Information given

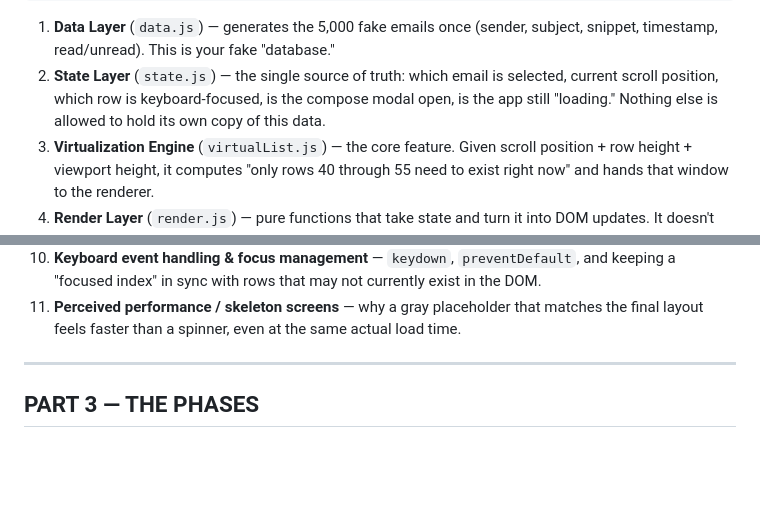
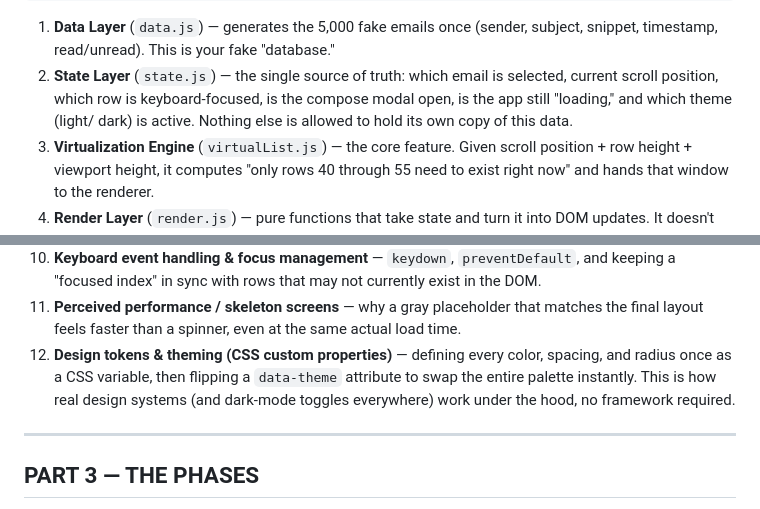
Before and after one commit to KrishnaVarma024/gmail-clone, a Markdown page: ROADMAP.md, 2 parts joined by grey strips. Drawn GitHub-style; blank space fills up the shorter version.

```diff
--- a/ROADMAP.md
+++ b/ROADMAP.md
@@ -46,8 +65,8 @@ production frontend (Gmail, Figma, VS Code) is actually built.
    subject, snippet, timestamp, read/unread). This is your fake "database."
 2. **State Layer** (`state.js`) — the single source of truth: which email is
    selected, current scroll position, which row is keyboard-focused, is the
-   compose modal open, is the app still "loading." Nothing else is allowed to
-   hold its own copy of this data.
+   compose modal open, is the app still "loading," and which theme (light/
+   dark) is active. Nothing else is allowed to hold its own copy of this data.
 3. **Virtualization Engine** (`virtualList.js`) — the core feature. Given
    scroll position + row height + viewport height, it computes "only rows 40
    through 55 need to exist right now" and hands that window to the renderer.
@@ -128,6 +147,11 @@ like this?" by looking at state, instead of hunting through event handlers.
 11. **Perceived performance / skeleton screens** — why a gray placeholder
     that matches the final layout feels faster than a spinner, even at the
     same actual load time.
+12. **Design tokens & theming (CSS custom properties)** — defining every
+    color, spacing, and radius once as a CSS variable, then flipping a
+    `data-theme` attribute to swap the entire palette instantly. This is
+    how real design systems (and dark-mode toggles everywhere) work under
+    the hood, no framework required.
 
 ---
 
```
Also changed, not shown: other parts of ROADMAP.md (+42 -12 lines).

Exercise goal
Please report every line of the records above that contains the word "scroll".

Answer to the problem
    selected, current scroll position, which row is keyboard-focused, is the
    scroll position + row height + viewport height, it computes "only rows 40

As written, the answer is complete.